Japan Chooses Its New Prime Minister
The LDP, Japan's ruling party, elects Japan's next Prime Minister, Fumio Kishida.
Winning Japan’s ruling Liberal Democratic Party’s (LDP) majority vote, former Foreign Minister Fumio Kishida is set to become Japan’s new Prime Minister.
In his acceptance speech, Kishida reiterated his plans to lead a transformed party in the upcoming general election, with a full focus on fighting the COVID-19 pandemic which is exhausting Japan's economy.
The former Foreign Minister, who enjoys moderate public support, surprisingly defeated former Defense Minister Taro Kono, who is considered a powerful figure and a favorable candidate.
Kishida is stepping in to fill the position left vacant by previous PM Yoshihide Suga, whose unpopularity and mishandling of the pandemic led him to relinquish all hopes of re-electing him as party leader after only one year in office.
The Japanese general elections are due on November 28.
Who is Fumio Kishida?
Fumio Kishida served as Minister of Foreign Affairs in the government of former Prime Minister Shinzo Abe for five years (2012-2017).
He is an ardent activist for global nuclear disarmament, and he notably contributed to Barack Obama's visit to Hiroshima in 2016, the first visit by a US president, while in office, to the city that was destroyed by an American atomic bomb in 1945.
On the economic front, the former banker promised a new fiscal stimulus plan to speed up recovery after the coronavirus pandemic and demonstrated his desire to reduce social inequalities.

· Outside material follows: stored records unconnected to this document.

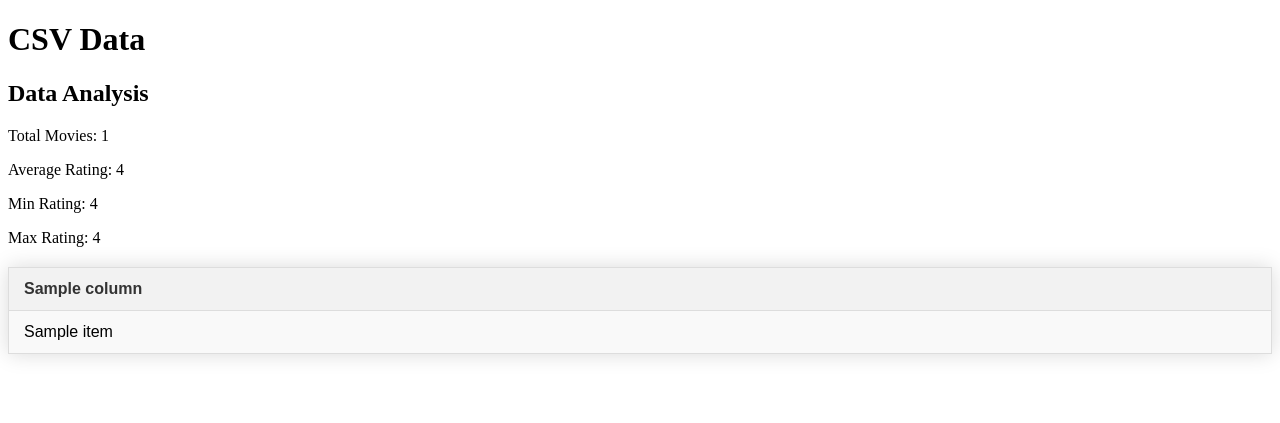
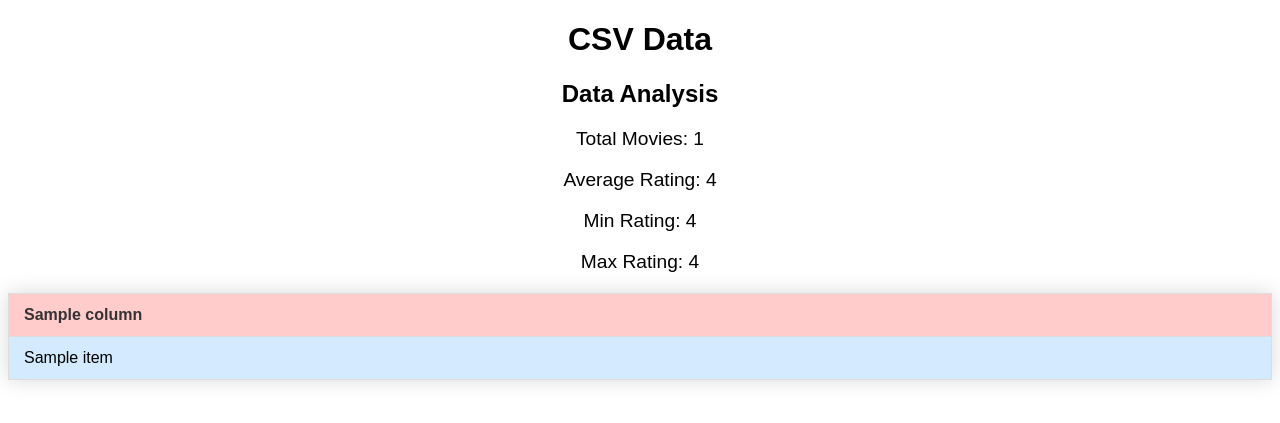
Before and after one commit to SourabhTembale/DjangoPractice, a Django app: template templates/display.html in a window 1280 px wide. Shown: the top 423 px of the page. Run offline with Django 4.2, Linux system fonts and the light colour scheme; the template is opened without the code that fills it: most values are stand-ins (such as "Sample title", 1, 10 or a date in 2020).

Commit message:
Update display.html

```diff
--- a/templates/display.html
+++ b/templates/display.html
@@ -3,14 +3,24 @@
 <head>
     <title>CSV Data</title>
     <style>
+        body {
+            font-family: Arial, sans-serif;
+        }
+        h1, h2 {
+            text-align: center;
+        }
+        p {
+            text-align: center;
+            font-size: 1.2em;
+        }
         table {
             width: 100%;
             border-collapse: collapse;
             margin: 20px 0;
             font-size: 1em;
-            font-family: Arial, sans-serif;
             min-width: 400px;
             box-shadow: 0 0 20px rgba(0, 0, 0, 0.15);
+            background-color: #f9f9f9;
         }
         th, td {
             border: 1px solid #ddd;
@@ -18,17 +28,23 @@
             text-align: left;
         }
         th {
-            background-color: #f2f2f2;
+            background-color: #ffcccb;
             color: #333;
         }
         tr {
-            background-color: #f9f9f9;
+            background-color: #f1f8ff;
         }
         tr:nth-of-type(even) {
-            background-color: #f2f2f2;
+            background-color: #e6f7ff;
+        }
+        tr:nth-of-type(odd) {
+            background-color: #cce7ff;
         }
         tr:hover {
-            background-color: #ddd;
+            background-color: #b3d9ff;
+        }
+        td {
+            background-color: #d4eaff;
         }
     </style>
 </head>
```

Kishida’s economic policy seems focused on the need to distribute more wealth to households. His approach comes in stark contrast to former PM Shinzo Abe’s economic policies, dubbed “Abenomics”, which focused on boosting corporate profits with the hope of its benefits trickling down on workers and wage-earners.

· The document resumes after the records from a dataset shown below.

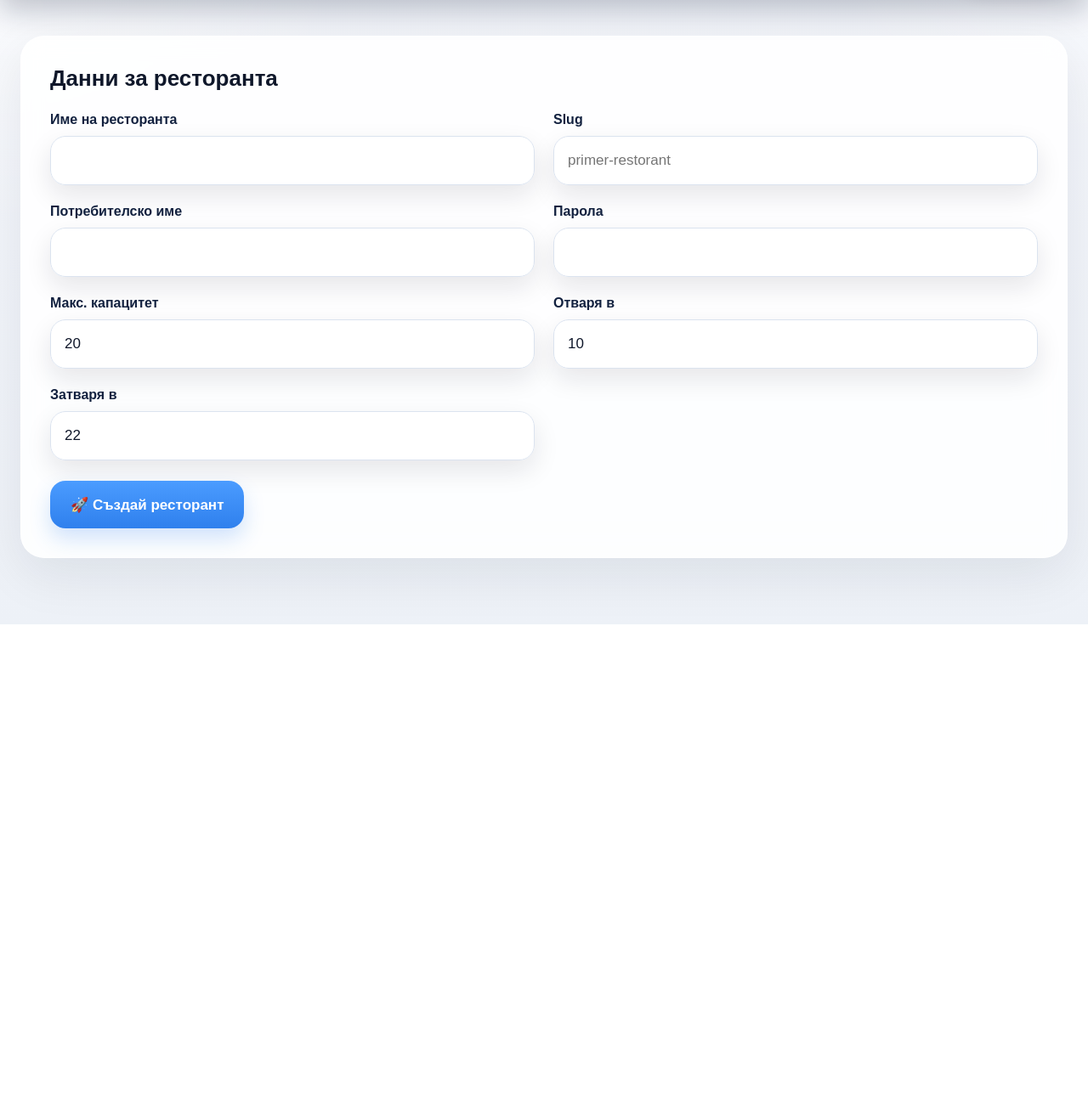
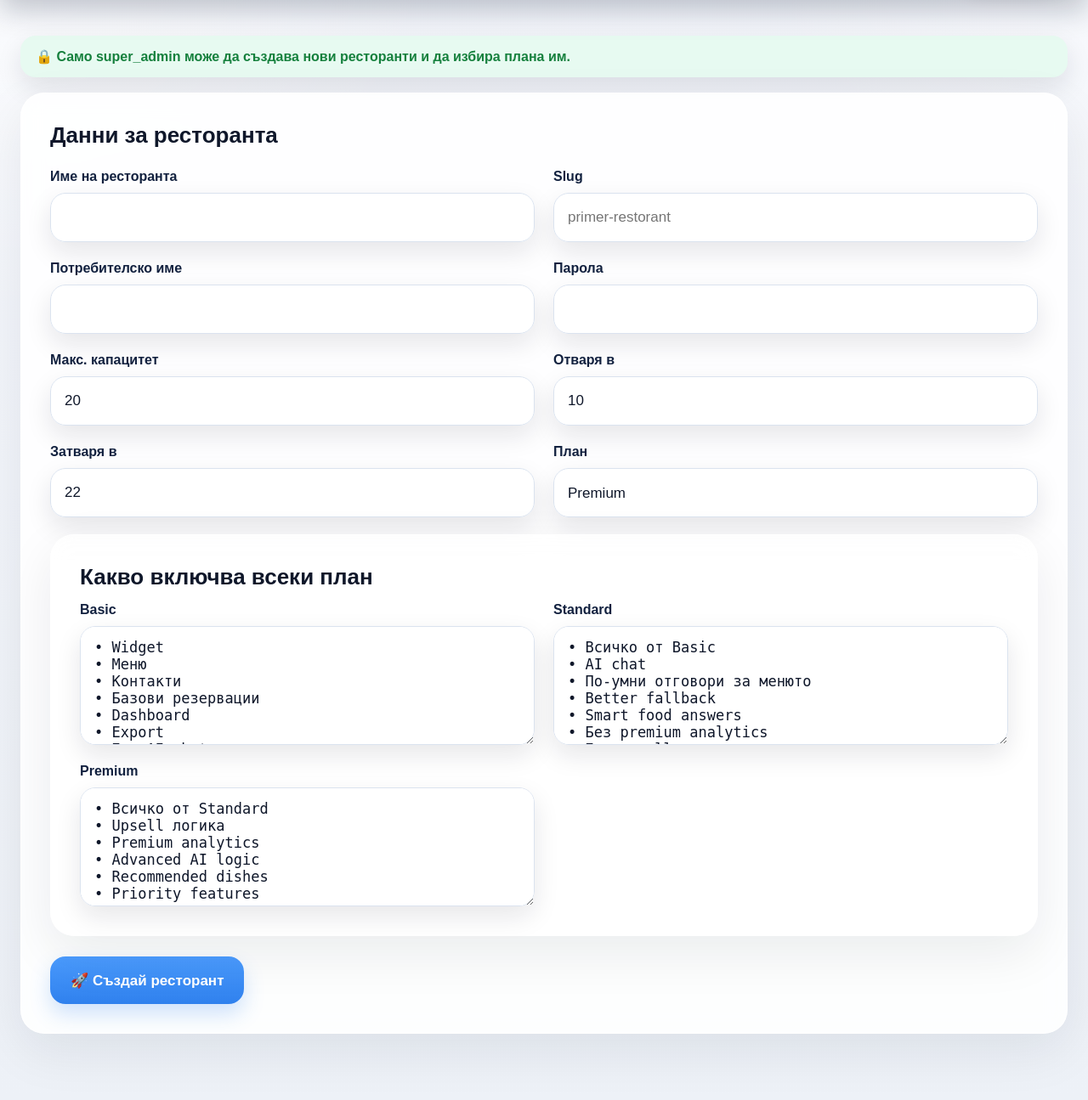
Before and after one commit to preskatastefanov-collab/restaurant_saas_v5, a Flask app: template templates/create_restaurant.html in a window 1280 px wide. Shown: the part 168-1463 px from the top of the page at 85% size. Before the commit the page ends 903 px from the top, so only its background shows below. Run offline with Flask 3, Linux system fonts and the light colour scheme; the template is opened without the code that fills it, so the values that code supplies are empty.

Commit message:
add plan selector to create restaurant

```diff
--- a/templates/create_restaurant.html
+++ b/templates/create_restaurant.html
@@ -33,6 +33,10 @@
         {% if success %}
         <div class="saved-banner" style="margin-bottom: 18px;">{{ success }}</div>
         {% endif %}
+
+        <div class="saved-banner" style="margin-bottom: 18px;">
+            🔒 Само super_admin може да създава нови ресторанти и да избира плана им.
+        </div>
 
         <div class="settings-card">
             <h2>Данни за ресторанта</h2>
@@ -73,6 +77,54 @@
                         <label>Затваря в</label>
                         <input type="number" name="close_hour" value="22" required>
                     </div>
+
+                    <div class="settings-field">
+                        <label>План</label>
+                        <select name="plan" required>
+                            <option value="basic">Basic</option>
+                            <option value="standard">Standard</option>
+                            <option value="premium" selected>Premium</option>
+                        </select>
+                    </div>
+                </div>
+
+                <div class="settings-card" style="margin-top: 20px; background: rgba(255,255,255,0.65);">
+                    <h2 style="margin-bottom: 14px;">Какво включва всеки план</h2>
+
+                    <div class="settings-grid">
+                        <div class="settings-field">
+                            <label>Basic</label>
+                            <textarea readonly style="min-height: 140px;">• Widget
+• Меню
+• Контакти
+• Базови резервации
+• Dashboard
+• Export
+• Без AI chat
+• Без upsell</textarea>
+                        </div>
+
+                        <div class="settings-field">
+                            <label>Standard</label>
+                            <textarea readonly style="min-height: 140px;">• Всичко от Basic
+• AI chat
+• По-умни отговори за менюто
+• Better fallback
+• Smart food answers
+• Без premium analytics
+• Без upsell</textarea>
+                        </div>
+
+                        <div class="settings-field">
+                            <label>Premium</label>
+                            <textarea readonly style="min-height: 140px;">• Всичко от Standard
+• Upsell логика
+• Premium analytics
+• Advanced AI logic
+• Recommended dishes
+• Priority features</textarea>
+                        </div>
+                    </div>
                 </div>
 
                 <div class="settings-actions">
```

However, he appears more cautious on social issues, stating that he "has not reached the point of accepting same-sex marriage", which is not legal in Japan.
Kishida lived several years of his childhood with his family in New York and says he was a victim of racism at school, an experience he describes as difficult, yet one that gave him a penchant for justice and fairness.